### PROBLEM DETAILS
Restate the full listing word for word; images stay out of it.

### AVAILABLE RECORDS
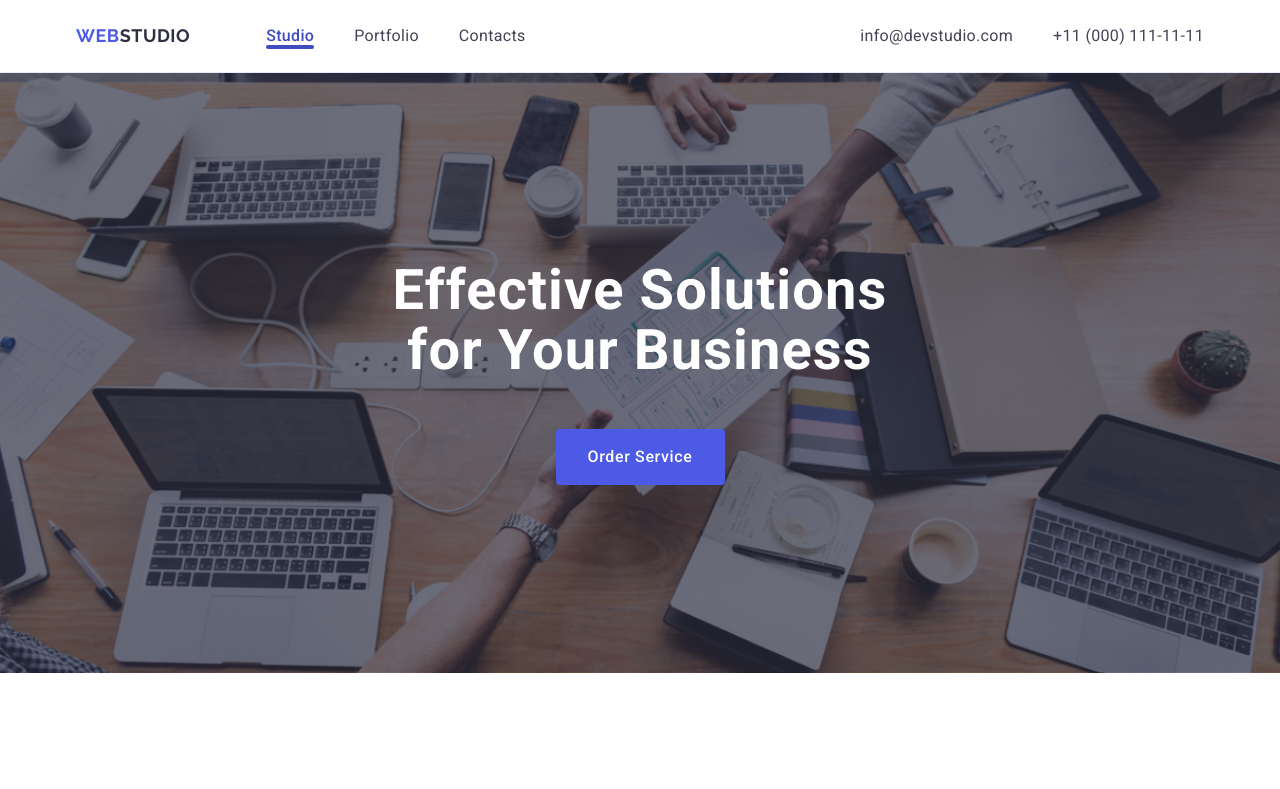
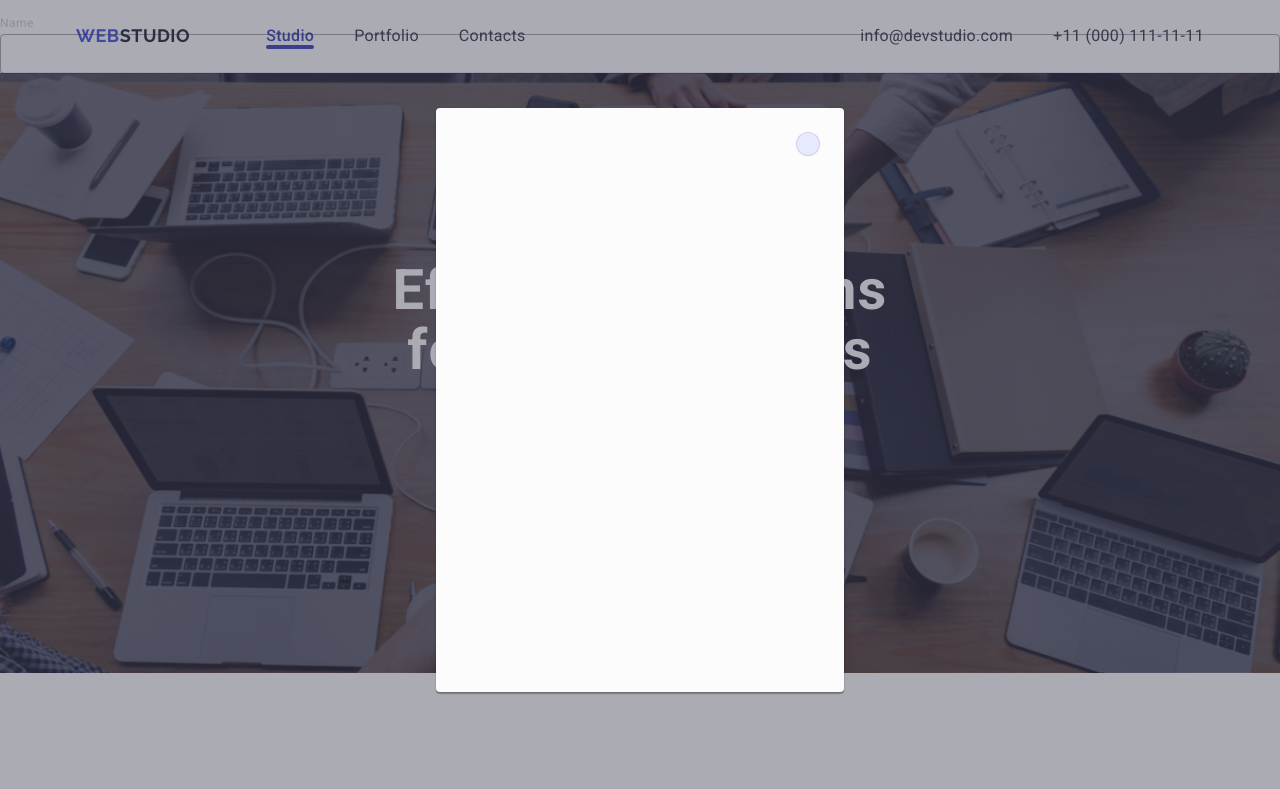
Before and after one commit to maks-frontend/goit-markup-hw-05, a plain HTML site: page index.html in a window 1280 px wide. Shown: the top 789 px of the page. Drawn offline with nearby package versions, Linux system fonts and the light colour scheme.

Commit message:
change-modal-window

```diff
--- a/css/styles.css
+++ b/css/styles.css
@@ -480,3 +480,90 @@ ul {
 
     fill: #f4f4fd;
 }
+.modal-container {
+    transition: opacity 250ms cubic-bezier(0.4, 0, 0.2, 1), visibility 250ms cubic-bezier(0.4, 0, 0.2, 1);
+    background-color: rgba(46, 47, 66, 0.4);
+    height: 100%;
+    width: 100%;
+    left: 0;
+    top: 0;
+    position: fixed;
+}
+.modal-window {
+    padding: 72px 24px 24px 24px;
+    transition: transform 250ms cubic-bezier(0.4, 0, 0.2, 1);
+    border-radius: 4px;
+    box-shadow: 0px 1px 1px rgba(0, 0, 0, 0.14),
+        0px 1px 3px rgba(0, 0, 0, 0.12),
+        0px 2px 1px rgba(0, 0, 0, 0.2);
+    background: #fcfcfc;
+    min-height: 584px;
+    width: 408px;
+    transform: translate(-50%, -50%) scale(1);
+    left: 50%;
+    top: 50%;
+    position: absolute;
+}
+.button-modal {
+    transition: background-color 250ms cubic-bezier(0.4, 0, 0.2, 1), border 250ms cubic-bezier(0.4, 0, 0.2, 1);
+    cursor: pointer;
+    padding: 0;
+    border: 1px solid rgba(0, 0, 0, 0.1);
+    background-color: #e7e9fc;
+    justify-content: center;
+    align-items: center;
+    display: flex;
+    border-radius: 50%;
+    height: 24px;
+    width: 24px;
+    right: 24px;
+    top: 24px;
+    position: absolute;
+}
+.button-modal:hover, .button-modal:focus {
+    fill: #ffffff;
+    border: none;
+    background-color: #404bbf;
+}
+.modal-icon {
+
+    transition: fill 250ms cubic-bezier(0.4, 0, 0.2, 1);
+}
+.modal-title {
+    margin-bottom: 16px;
+    color: #2E2F42;
+    letter-spacing: 0.02em;
+    text-align: center;
+    line-height: 1.5;
+    font-size: 16px;
+    font-weight: 500;
+}
+.modal-form {
+}
+.modal-form-box {
+    margin-bottom: 8px;
+}
+.modal-form-label {
+
+    margin-bottom: 4px;
+    display: block;
+    color: #8e8f99;
+    letter-spacing: 0.04em;
+    line-height: 1.17;
+    font-size: 12px;
+}
+.label-icon {
+    position: relative;
+}
+.label-input {
+    transition: border-color 250ms cubic-bezier(0.4, 0, 0.2, 1);
+    outline: transparent;
+    background-color: transparent;
+    border-radius: 4px;
+    border: 1px solid rgba(46, 47, 66, 0.4);
+    height: 40px;
+    width: 100%;
+}
+.label-input:focus {
+    border-color: #4D5AE5;
+}
--- a/index.html
+++ b/index.html
@@ -412,7 +412,6 @@
             digital marketing & growth solutions.
           </p>
         </div>
-
         <div>
           <p class="footer-socials">Social media</p>
           <ul class="footer-list">
@@ -452,7 +451,7 @@
             <label class="form">
               <input
                 class="mail"
-                name="user_email"
+                name="user"
                 type="email"
                 placeholder="E-mail" />
             </label>
@@ -466,5 +465,27 @@
         </div>
       </div>
     </footer>
+    <div class="modal-container">
+      <div class="modal-window">
+        <button class="button-modal" type="button">
+          <svg class="modal-icon" width="8" height="8">
+            <use href="./images/icons.svg#icon-person-black" />
+          </svg>
+        </button>
+      </div>
+      <p class="modal-title"></p>
+      <form class="modal-form">
+        <div class="modal-form-box">
+          <label class="modal-form-label" for="user-name">Name</label>
+          <div class="label-icon">
+            <input
+              class="label-input"
+              id="user-name"
+              type="text"
+              name="user-name" />
+          </div>
+        </div>
+      </form>
+    </div>
   </body>
 </html>
```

### REPLY
Before and after one commit to maks-frontend/goit-markup-hw-05, a plain HTML site: page index.html in a window 1280 px wide. Shown: the top 789 px of the page. Drawn offline with nearby package versions, Linux system fonts and the light colour scheme.

Commit message:
change-modal-window

```diff
--- a/css/styles.css
+++ b/css/styles.css
@@ -480,3 +480,90 @@ ul {
 
     fill: #f4f4fd;
 }
+.modal-container {
+    transition: opacity 250ms cubic-bezier(0.4, 0, 0.2, 1), visibility 250ms cubic-bezier(0.4, 0, 0.2, 1);
+    background-color: rgba(46, 47, 66, 0.4);
+    height: 100%;
+    width: 100%;
+    left: 0;
+    top: 0;
+    position: fixed;
+}
+.modal-window {
+    padding: 72px 24px 24px 24px;
+    transition: transform 250ms cubic-bezier(0.4, 0, 0.2, 1);
+    border-radius: 4px;
+    box-shadow: 0px 1px 1px rgba(0, 0, 0, 0.14),
+        0px 1px 3px rgba(0, 0, 0, 0.12),
+        0px 2px 1px rgba(0, 0, 0, 0.2);
+    background: #fcfcfc;
+    min-height: 584px;
+    width: 408px;
+    transform: translate(-50%, -50%) scale(1);
+    left: 50%;
+    top: 50%;
+    position: absolute;
+}
+.button-modal {
+    transition: background-color 250ms cubic-bezier(0.4, 0, 0.2, 1), border 250ms cubic-bezier(0.4, 0, 0.2, 1);
+    cursor: pointer;
+    padding: 0;
+    border: 1px solid rgba(0, 0, 0, 0.1);
+    background-color: #e7e9fc;
+    justify-content: center;
+    align-items: center;
+    display: flex;
+    border-radius: 50%;
+    height: 24px;
+    width: 24px;
+    right: 24px;
+    top: 24px;
+    position: absolute;
+}
+.button-modal:hover, .button-modal:focus {
+    fill: #ffffff;
+    border: none;
+    background-color: #404bbf;
+}
+.modal-icon {
+
+    transition: fill 250ms cubic-bezier(0.4, 0, 0.2, 1);
+}
+.modal-title {
+    margin-bottom: 16px;
+    color: #2E2F42;
+    letter-spacing: 0.02em;
+    text-align: center;
+    line-height: 1.5;
+    font-size: 16px;
+    font-weight: 500;
+}
+.modal-form {
+}
+.modal-form-box {
+    margin-bottom: 8px;
+}
+.modal-form-label {
+
+    margin-bottom: 4px;
+    display: block;
+    color: #8e8f99;
+    letter-spacing: 0.04em;
+    line-height: 1.17;
+    font-size: 12px;
+}
+.label-icon {
+    position: relative;
+}
+.label-input {
+    transition: border-color 250ms cubic-bezier(0.4, 0, 0.2, 1);
+    outline: transparent;
+    background-color: transparent;
+    border-radius: 4px;
+    border: 1px solid rgba(46, 47, 66, 0.4);
+    height: 40px;
+    width: 100%;
+}
+.label-input:focus {
+    border-color: #4D5AE5;
+}
--- a/index.html
+++ b/index.html
@@ -412,7 +412,6 @@
             digital marketing & growth solutions.
           </p>
         </div>
-
         <div>
           <p class="footer-socials">Social media</p>
           <ul class="footer-list">
@@ -452,7 +451,7 @@
             <label class="form">
               <input
                 class="mail"
-                name="user_email"
+                name="user"
                 type="email"
                 placeholder="E-mail" />
             </label>
@@ -466,5 +465,27 @@
         </div>
       </div>
     </footer>
+    <div class="modal-container">
+      <div class="modal-window">
+        <button class="button-modal" type="button">
+          <svg class="modal-icon" width="8" height="8">
+            <use href="./images/icons.svg#icon-person-black" />
+          </svg>
+        </button>
+      </div>
+      <p class="modal-title"></p>
+      <form class="modal-form">
+        <div class="modal-form-box">
+          <label class="modal-form-label" for="user-name">Name</label>
+          <div class="label-icon">
+            <input
+              class="label-input"
+              id="user-name"
+              type="text"
+              name="user-name" />
+          </div>
+        </div>
+      </form>
+    </div>
   </body>
 </html>
```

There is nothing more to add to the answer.